What this task involves:
Copy the lines below that contain "FontAwesomeIcon".

Data shown:
================
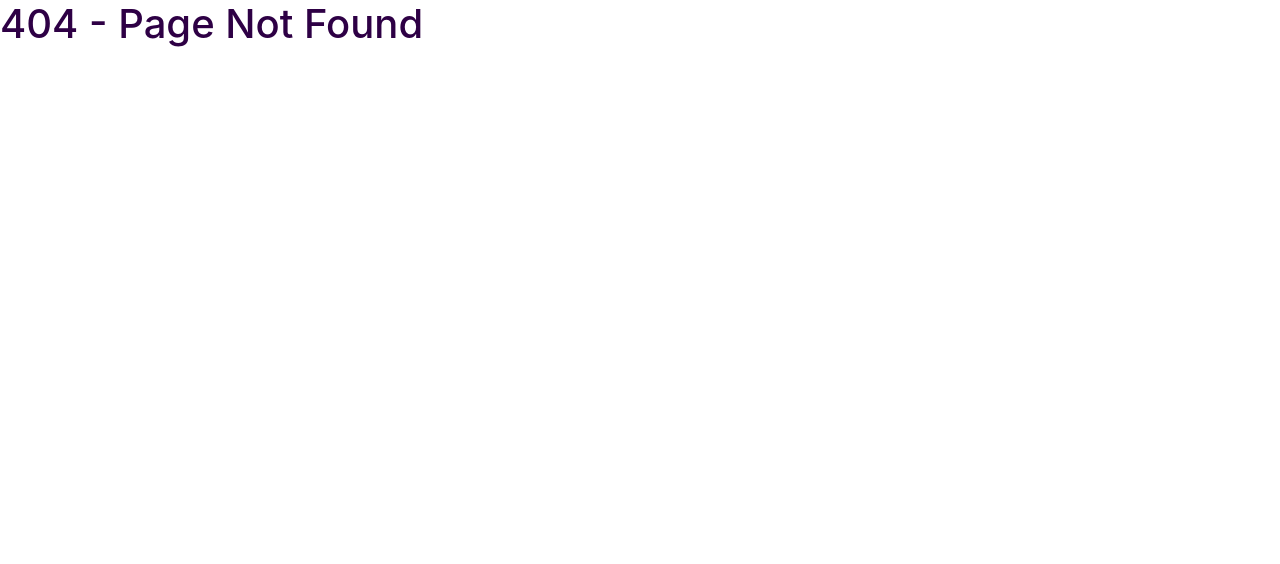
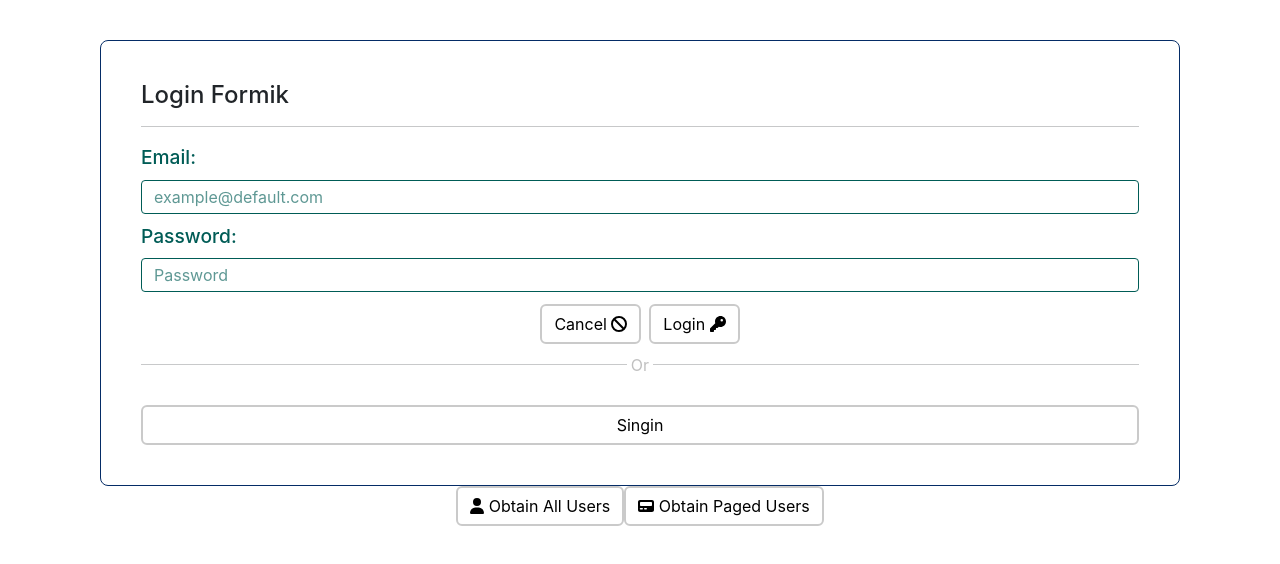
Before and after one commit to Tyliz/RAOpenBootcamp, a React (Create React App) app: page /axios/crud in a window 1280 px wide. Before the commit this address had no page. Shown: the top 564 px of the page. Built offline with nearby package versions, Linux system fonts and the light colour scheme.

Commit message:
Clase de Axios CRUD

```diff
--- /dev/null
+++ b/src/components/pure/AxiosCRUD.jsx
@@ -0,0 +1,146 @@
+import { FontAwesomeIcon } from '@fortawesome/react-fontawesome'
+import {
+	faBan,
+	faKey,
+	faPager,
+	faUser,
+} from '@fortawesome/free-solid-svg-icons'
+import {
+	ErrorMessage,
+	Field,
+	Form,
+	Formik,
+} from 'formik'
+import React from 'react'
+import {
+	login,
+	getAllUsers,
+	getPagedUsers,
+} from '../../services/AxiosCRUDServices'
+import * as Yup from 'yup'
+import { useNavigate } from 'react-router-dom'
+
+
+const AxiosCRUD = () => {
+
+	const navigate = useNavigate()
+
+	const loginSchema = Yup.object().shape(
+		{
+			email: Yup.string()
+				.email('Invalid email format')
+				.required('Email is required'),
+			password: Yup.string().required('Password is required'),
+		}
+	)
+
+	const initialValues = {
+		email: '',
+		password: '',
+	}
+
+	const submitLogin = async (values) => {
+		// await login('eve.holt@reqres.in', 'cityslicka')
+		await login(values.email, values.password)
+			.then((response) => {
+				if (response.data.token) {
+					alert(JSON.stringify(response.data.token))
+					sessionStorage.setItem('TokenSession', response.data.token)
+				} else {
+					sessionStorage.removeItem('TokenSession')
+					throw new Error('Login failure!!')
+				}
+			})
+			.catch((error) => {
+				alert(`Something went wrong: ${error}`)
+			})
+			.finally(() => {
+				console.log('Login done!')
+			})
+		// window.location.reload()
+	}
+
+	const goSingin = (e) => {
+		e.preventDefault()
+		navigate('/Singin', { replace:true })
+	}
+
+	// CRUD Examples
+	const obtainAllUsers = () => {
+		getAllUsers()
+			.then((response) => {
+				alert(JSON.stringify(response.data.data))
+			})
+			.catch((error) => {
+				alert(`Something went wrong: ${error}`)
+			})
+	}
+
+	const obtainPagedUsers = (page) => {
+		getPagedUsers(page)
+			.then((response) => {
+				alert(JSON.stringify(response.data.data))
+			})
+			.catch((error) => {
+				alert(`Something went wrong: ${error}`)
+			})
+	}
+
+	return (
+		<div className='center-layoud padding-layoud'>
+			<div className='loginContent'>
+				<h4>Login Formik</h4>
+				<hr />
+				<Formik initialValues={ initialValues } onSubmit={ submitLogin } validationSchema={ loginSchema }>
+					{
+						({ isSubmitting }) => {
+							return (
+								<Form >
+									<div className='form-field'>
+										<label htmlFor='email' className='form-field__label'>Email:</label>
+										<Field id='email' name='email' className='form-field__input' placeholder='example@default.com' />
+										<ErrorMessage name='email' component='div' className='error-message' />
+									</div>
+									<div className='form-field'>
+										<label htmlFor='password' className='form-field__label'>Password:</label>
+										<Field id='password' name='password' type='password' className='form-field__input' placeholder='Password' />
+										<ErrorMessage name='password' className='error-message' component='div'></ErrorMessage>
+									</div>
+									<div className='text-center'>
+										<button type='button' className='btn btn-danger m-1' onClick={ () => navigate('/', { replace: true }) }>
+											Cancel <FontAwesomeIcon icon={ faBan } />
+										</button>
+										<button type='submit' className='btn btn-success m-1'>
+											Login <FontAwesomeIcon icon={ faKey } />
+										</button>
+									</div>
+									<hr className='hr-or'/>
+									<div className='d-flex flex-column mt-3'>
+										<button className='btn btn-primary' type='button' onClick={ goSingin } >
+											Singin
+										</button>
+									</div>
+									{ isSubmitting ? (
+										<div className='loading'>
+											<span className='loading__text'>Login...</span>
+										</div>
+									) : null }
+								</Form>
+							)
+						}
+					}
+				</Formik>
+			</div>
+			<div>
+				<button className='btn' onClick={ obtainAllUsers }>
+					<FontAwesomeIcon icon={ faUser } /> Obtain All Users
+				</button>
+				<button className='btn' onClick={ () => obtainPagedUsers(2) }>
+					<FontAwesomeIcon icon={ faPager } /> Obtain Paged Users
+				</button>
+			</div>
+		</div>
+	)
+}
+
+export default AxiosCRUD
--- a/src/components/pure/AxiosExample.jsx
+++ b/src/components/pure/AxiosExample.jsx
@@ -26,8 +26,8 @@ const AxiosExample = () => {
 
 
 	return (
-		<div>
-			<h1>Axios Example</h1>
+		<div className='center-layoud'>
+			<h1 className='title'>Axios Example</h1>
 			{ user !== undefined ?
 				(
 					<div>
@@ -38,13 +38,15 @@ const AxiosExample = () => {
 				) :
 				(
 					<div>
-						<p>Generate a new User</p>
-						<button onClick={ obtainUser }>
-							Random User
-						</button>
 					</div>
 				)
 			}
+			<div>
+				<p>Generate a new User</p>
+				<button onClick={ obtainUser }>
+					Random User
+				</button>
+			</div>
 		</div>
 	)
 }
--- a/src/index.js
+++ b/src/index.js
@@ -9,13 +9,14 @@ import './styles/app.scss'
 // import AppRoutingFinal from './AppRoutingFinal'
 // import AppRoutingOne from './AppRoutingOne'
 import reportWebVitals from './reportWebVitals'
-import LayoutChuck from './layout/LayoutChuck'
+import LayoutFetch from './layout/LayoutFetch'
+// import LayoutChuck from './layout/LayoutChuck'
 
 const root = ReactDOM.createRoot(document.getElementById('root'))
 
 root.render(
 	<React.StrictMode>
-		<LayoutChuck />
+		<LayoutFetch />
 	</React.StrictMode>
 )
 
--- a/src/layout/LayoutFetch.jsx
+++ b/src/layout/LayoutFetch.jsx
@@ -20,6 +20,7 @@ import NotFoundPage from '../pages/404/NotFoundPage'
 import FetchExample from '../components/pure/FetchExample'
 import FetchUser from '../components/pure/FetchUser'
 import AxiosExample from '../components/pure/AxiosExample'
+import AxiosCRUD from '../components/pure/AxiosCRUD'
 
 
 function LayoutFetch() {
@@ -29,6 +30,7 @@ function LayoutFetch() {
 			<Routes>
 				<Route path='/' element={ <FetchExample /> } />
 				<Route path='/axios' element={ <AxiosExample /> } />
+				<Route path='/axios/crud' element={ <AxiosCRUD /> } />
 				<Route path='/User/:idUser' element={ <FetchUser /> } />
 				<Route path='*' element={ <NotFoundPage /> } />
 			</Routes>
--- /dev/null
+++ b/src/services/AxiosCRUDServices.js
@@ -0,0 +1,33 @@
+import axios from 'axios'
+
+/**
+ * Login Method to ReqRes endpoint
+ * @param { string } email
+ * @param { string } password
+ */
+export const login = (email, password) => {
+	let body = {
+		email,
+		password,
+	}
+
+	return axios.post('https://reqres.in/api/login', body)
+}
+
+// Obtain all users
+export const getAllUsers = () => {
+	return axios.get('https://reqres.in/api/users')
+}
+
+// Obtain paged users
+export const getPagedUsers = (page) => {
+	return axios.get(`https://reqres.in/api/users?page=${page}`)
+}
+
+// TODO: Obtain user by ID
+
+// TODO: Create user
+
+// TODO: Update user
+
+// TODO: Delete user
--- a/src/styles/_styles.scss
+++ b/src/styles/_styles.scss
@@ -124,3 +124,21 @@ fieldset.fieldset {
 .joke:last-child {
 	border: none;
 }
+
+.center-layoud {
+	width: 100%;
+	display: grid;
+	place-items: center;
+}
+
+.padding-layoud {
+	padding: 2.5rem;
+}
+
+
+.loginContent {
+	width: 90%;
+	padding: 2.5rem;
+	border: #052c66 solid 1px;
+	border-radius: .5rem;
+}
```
================
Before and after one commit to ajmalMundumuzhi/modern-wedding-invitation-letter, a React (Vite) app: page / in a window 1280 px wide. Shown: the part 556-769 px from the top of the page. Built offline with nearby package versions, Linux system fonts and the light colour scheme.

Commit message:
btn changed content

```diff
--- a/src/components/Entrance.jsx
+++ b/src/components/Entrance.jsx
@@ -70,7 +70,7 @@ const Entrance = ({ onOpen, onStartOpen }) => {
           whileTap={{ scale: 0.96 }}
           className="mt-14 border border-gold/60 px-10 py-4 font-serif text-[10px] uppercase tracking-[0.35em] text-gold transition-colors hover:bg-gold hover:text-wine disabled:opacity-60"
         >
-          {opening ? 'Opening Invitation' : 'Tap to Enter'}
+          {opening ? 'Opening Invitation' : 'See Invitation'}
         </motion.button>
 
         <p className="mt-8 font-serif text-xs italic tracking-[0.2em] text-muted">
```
================
Answer box:
+import { FontAwesomeIcon } from '@fortawesome/react-fontawesome'
+											Cancel <FontAwesomeIcon icon={ faBan } />
+											Login <FontAwesomeIcon icon={ faKey } />
+					<FontAwesomeIcon icon={ faUser } /> Obtain All Users
+					<FontAwesomeIcon icon={ faPager } /> Obtain Paged Users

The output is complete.